■ WHAT YOU NEED TO DO ■
Using the records that follow, work out the number of lines with the word "验收记录" in them; reply with that number only.

————

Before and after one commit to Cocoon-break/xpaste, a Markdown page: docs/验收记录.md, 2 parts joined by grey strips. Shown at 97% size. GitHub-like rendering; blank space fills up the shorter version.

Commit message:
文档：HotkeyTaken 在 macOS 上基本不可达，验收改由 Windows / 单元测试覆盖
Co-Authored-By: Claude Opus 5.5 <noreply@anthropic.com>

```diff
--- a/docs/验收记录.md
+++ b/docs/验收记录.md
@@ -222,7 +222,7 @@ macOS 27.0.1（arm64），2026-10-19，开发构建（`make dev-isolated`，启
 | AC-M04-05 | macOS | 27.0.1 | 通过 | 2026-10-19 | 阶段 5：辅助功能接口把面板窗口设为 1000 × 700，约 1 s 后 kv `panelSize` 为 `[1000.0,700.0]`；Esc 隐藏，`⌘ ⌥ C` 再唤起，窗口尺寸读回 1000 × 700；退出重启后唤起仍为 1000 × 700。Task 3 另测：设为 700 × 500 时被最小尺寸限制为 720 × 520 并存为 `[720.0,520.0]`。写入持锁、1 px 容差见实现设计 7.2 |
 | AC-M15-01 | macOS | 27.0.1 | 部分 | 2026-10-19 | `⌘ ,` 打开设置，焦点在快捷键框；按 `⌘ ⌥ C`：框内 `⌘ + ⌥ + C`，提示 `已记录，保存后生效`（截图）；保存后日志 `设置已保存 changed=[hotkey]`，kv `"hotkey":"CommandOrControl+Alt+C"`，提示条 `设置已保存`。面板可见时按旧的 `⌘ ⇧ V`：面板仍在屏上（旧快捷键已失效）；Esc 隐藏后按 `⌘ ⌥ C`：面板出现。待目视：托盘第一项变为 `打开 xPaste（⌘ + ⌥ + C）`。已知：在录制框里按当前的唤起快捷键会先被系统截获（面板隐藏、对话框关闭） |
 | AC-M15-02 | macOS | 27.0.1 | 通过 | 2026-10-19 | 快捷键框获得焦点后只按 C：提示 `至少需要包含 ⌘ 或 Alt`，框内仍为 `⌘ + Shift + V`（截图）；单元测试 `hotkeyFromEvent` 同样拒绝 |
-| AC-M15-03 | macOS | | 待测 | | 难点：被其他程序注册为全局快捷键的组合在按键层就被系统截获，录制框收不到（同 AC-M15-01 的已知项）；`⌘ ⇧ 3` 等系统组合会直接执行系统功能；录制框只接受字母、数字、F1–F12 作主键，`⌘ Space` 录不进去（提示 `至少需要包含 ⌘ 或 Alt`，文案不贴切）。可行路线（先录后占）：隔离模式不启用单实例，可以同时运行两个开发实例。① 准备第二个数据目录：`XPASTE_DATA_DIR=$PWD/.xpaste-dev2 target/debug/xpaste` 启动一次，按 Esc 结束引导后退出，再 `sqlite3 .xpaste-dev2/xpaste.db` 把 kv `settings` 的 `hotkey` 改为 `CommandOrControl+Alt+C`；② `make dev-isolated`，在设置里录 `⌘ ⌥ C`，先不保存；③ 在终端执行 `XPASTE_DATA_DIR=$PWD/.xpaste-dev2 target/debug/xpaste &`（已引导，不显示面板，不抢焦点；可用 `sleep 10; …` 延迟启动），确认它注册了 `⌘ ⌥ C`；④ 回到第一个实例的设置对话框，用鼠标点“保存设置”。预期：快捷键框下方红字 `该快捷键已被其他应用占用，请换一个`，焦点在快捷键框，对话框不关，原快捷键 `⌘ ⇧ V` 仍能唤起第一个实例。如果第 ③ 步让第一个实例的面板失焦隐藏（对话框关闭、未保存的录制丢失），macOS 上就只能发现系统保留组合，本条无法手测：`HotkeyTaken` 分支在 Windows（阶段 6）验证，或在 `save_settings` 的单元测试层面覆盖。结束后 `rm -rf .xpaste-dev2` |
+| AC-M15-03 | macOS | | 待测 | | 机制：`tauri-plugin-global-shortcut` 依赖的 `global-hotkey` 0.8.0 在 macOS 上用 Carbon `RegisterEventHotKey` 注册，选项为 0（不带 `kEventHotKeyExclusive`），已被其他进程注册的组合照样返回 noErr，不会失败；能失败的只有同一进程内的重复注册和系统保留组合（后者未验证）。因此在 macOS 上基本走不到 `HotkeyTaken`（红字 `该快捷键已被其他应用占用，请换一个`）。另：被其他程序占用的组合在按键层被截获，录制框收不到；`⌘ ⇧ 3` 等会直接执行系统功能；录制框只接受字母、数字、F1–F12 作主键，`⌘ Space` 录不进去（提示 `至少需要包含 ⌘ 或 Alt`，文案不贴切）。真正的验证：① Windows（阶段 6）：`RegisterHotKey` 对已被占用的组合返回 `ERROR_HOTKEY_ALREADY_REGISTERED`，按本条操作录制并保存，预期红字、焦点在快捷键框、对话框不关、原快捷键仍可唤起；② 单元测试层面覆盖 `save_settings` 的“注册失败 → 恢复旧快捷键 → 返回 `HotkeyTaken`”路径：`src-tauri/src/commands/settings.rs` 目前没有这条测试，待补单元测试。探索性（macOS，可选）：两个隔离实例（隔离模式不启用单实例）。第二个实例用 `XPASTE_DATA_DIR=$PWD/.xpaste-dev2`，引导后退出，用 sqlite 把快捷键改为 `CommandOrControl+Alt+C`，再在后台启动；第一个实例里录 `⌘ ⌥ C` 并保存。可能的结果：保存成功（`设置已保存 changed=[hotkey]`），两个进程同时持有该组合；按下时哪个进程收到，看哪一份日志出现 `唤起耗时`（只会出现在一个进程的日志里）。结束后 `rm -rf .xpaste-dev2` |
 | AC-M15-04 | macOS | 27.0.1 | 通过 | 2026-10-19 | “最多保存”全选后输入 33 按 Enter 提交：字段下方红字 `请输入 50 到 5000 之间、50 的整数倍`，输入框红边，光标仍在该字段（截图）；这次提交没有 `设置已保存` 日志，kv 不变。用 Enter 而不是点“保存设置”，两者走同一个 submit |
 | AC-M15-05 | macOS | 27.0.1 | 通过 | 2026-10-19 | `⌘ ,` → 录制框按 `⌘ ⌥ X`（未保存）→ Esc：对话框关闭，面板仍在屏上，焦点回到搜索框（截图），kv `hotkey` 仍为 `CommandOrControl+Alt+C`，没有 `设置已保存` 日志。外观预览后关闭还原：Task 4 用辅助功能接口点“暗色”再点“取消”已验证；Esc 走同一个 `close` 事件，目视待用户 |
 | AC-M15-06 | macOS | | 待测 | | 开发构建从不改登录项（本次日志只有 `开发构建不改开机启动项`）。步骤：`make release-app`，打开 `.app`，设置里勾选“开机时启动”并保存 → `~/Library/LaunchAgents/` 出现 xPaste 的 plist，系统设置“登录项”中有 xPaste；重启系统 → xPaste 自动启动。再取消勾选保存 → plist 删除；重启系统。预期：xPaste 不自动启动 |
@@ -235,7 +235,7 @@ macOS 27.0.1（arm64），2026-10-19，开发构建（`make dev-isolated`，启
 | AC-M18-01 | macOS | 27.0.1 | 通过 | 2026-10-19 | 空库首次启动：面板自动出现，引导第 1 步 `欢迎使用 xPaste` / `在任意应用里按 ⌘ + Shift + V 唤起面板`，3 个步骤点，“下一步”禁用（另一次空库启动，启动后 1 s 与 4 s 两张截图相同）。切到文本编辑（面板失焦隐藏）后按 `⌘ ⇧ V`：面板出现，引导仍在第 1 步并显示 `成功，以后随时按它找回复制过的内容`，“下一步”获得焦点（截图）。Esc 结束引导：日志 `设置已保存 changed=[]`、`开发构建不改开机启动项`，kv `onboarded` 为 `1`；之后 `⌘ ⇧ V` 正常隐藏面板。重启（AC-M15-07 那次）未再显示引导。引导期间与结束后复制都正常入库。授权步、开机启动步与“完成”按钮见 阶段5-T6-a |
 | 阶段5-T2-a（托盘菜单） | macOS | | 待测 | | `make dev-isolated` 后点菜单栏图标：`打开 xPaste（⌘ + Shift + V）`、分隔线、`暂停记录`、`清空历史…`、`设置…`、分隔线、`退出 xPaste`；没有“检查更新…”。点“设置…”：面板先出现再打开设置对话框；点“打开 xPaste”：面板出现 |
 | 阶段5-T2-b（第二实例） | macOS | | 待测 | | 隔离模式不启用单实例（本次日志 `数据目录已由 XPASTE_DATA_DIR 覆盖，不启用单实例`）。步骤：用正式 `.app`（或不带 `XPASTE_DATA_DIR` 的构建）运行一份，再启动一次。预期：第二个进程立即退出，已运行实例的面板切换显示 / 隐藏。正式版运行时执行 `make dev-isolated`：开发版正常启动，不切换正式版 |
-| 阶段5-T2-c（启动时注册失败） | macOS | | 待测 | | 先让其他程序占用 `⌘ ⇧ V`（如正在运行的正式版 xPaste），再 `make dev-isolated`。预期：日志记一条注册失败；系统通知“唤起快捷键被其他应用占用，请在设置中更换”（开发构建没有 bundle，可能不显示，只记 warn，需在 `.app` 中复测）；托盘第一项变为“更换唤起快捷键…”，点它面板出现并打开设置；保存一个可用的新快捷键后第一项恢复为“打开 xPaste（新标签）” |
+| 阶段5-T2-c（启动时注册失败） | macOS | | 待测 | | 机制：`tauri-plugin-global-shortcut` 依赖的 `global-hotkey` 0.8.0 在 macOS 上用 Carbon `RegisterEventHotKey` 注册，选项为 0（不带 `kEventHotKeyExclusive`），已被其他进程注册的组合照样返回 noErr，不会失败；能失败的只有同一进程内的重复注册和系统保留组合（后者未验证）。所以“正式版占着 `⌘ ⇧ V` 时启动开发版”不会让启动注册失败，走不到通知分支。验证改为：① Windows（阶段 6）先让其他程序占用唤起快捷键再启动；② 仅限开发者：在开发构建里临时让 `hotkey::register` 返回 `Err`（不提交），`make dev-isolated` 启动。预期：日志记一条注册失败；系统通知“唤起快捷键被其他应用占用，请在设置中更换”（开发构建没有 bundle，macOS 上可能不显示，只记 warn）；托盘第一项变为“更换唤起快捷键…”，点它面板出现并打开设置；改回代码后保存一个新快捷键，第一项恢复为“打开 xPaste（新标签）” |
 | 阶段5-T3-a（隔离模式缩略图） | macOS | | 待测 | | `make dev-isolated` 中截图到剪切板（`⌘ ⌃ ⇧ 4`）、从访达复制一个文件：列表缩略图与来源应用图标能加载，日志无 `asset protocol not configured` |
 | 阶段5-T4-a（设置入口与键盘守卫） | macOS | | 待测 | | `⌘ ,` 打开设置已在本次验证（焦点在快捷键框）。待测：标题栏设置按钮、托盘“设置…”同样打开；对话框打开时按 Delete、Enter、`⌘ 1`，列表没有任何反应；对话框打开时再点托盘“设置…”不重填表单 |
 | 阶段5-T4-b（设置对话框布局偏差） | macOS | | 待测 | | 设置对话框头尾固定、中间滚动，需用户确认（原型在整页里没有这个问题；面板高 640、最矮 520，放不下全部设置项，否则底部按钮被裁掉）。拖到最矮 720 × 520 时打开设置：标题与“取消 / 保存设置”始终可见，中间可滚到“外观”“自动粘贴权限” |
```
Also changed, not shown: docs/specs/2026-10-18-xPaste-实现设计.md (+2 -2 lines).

————

■ EXERCISE OUTPUT ■
3